Work to be completed >> The records that follow are to be given again exactly.

(Data extracted from a collection)
╔══
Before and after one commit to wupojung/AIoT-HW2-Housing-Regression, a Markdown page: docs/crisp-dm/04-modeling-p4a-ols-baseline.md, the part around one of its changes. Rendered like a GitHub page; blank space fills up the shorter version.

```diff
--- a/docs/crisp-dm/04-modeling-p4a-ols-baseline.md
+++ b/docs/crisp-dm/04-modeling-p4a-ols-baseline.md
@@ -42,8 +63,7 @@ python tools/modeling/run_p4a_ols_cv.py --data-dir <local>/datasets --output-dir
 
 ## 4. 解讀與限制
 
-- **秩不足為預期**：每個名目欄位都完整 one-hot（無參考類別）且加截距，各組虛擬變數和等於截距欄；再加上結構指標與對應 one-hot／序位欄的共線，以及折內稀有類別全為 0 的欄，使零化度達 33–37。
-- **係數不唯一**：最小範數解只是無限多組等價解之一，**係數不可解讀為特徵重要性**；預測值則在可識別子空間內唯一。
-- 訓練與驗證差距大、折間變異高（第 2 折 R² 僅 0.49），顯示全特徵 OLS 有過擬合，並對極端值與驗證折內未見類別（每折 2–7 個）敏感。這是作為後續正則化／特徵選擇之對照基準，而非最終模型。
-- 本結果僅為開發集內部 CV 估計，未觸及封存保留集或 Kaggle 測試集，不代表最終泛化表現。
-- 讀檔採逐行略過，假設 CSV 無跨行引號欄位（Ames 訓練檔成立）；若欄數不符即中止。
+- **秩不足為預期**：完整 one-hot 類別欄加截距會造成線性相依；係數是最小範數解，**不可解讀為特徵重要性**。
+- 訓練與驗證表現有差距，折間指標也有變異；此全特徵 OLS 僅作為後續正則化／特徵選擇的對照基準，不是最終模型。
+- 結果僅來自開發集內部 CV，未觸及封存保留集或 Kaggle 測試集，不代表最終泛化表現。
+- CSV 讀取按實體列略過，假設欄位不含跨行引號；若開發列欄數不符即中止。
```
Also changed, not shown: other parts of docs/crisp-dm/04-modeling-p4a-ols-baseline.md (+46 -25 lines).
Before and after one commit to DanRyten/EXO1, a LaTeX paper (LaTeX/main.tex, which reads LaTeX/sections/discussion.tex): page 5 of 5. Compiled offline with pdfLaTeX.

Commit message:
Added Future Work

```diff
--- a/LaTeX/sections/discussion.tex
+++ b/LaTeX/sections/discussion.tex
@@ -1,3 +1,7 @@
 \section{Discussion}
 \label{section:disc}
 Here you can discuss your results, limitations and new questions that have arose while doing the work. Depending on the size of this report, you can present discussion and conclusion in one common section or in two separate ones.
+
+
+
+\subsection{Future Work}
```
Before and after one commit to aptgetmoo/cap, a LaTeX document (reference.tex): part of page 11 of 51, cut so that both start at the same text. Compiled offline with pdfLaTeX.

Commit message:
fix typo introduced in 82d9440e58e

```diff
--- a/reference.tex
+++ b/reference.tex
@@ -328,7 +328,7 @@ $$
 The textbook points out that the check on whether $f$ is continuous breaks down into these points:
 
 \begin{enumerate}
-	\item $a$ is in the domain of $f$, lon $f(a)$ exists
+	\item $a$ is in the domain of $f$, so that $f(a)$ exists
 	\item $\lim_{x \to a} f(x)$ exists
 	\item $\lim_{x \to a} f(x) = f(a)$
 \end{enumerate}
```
╚══
Expected answer >>
Before and after one commit to wupojung/AIoT-HW2-Housing-Regression, a Markdown page: docs/crisp-dm/04-modeling-p4a-ols-baseline.md, the part around one of its changes. Rendered like a GitHub page; blank space fills up the shorter version.

```diff
--- a/docs/crisp-dm/04-modeling-p4a-ols-baseline.md
+++ b/docs/crisp-dm/04-modeling-p4a-ols-baseline.md
@@ -42,8 +63,7 @@ python tools/modeling/run_p4a_ols_cv.py --data-dir <local>/datasets --output-dir
 
 ## 4. 解讀與限制
 
-- **秩不足為預期**：每個名目欄位都完整 one-hot（無參考類別）且加截距，各組虛擬變數和等於截距欄；再加上結構指標與對應 one-hot／序位欄的共線，以及折內稀有類別全為 0 的欄，使零化度達 33–37。
-- **係數不唯一**：最小範數解只是無限多組等價解之一，**係數不可解讀為特徵重要性**；預測值則在可識別子空間內唯一。
-- 訓練與驗證差距大、折間變異高（第 2 折 R² 僅 0.49），顯示全特徵 OLS 有過擬合，並對極端值與驗證折內未見類別（每折 2–7 個）敏感。這是作為後續正則化／特徵選擇之對照基準，而非最終模型。
-- 本結果僅為開發集內部 CV 估計，未觸及封存保留集或 Kaggle 測試集，不代表最終泛化表現。
-- 讀檔採逐行略過，假設 CSV 無跨行引號欄位（Ames 訓練檔成立）；若欄數不符即中止。
+- **秩不足為預期**：完整 one-hot 類別欄加截距會造成線性相依；係數是最小範數解，**不可解讀為特徵重要性**。
+- 訓練與驗證表現有差距，折間指標也有變異；此全特徵 OLS 僅作為後續正則化／特徵選擇的對照基準，不是最終模型。
+- 結果僅來自開發集內部 CV，未觸及封存保留集或 Kaggle 測試集，不代表最終泛化表現。
+- CSV 讀取按實體列略過，假設欄位不含跨行引號；若開發列欄數不符即中止。
```
Also changed, not shown: other parts of docs/crisp-dm/04-modeling-p4a-ols-baseline.md (+46 -25 lines).
Before and after one commit to DanRyten/EXO1, a LaTeX paper (LaTeX/main.tex, which reads LaTeX/sections/discussion.tex): page 5 of 5. Compiled offline with pdfLaTeX.

Commit message:
Added Future Work

```diff
--- a/LaTeX/sections/discussion.tex
+++ b/LaTeX/sections/discussion.tex
@@ -1,3 +1,7 @@
 \section{Discussion}
 \label{section:disc}
 Here you can discuss your results, limitations and new questions that have arose while doing the work. Depending on the size of this report, you can present discussion and conclusion in one common section or in two separate ones.
+
+
+
+\subsection{Future Work}
```
Before and after one commit to aptgetmoo/cap, a LaTeX document (reference.tex): part of page 11 of 51, cut so that both start at the same text. Compiled offline with pdfLaTeX.

Commit message:
fix typo introduced in 82d9440e58e

```diff
--- a/reference.tex
+++ b/reference.tex
@@ -328,7 +328,7 @@ $$
 The textbook points out that the check on whether $f$ is continuous breaks down into these points:
 
 \begin{enumerate}
-	\item $a$ is in the domain of $f$, lon $f(a)$ exists
+	\item $a$ is in the domain of $f$, so that $f(a)$ exists
 	\item $\lim_{x \to a} f(x)$ exists
 	\item $\lim_{x \to a} f(x) = f(a)$
 \end{enumerate}
```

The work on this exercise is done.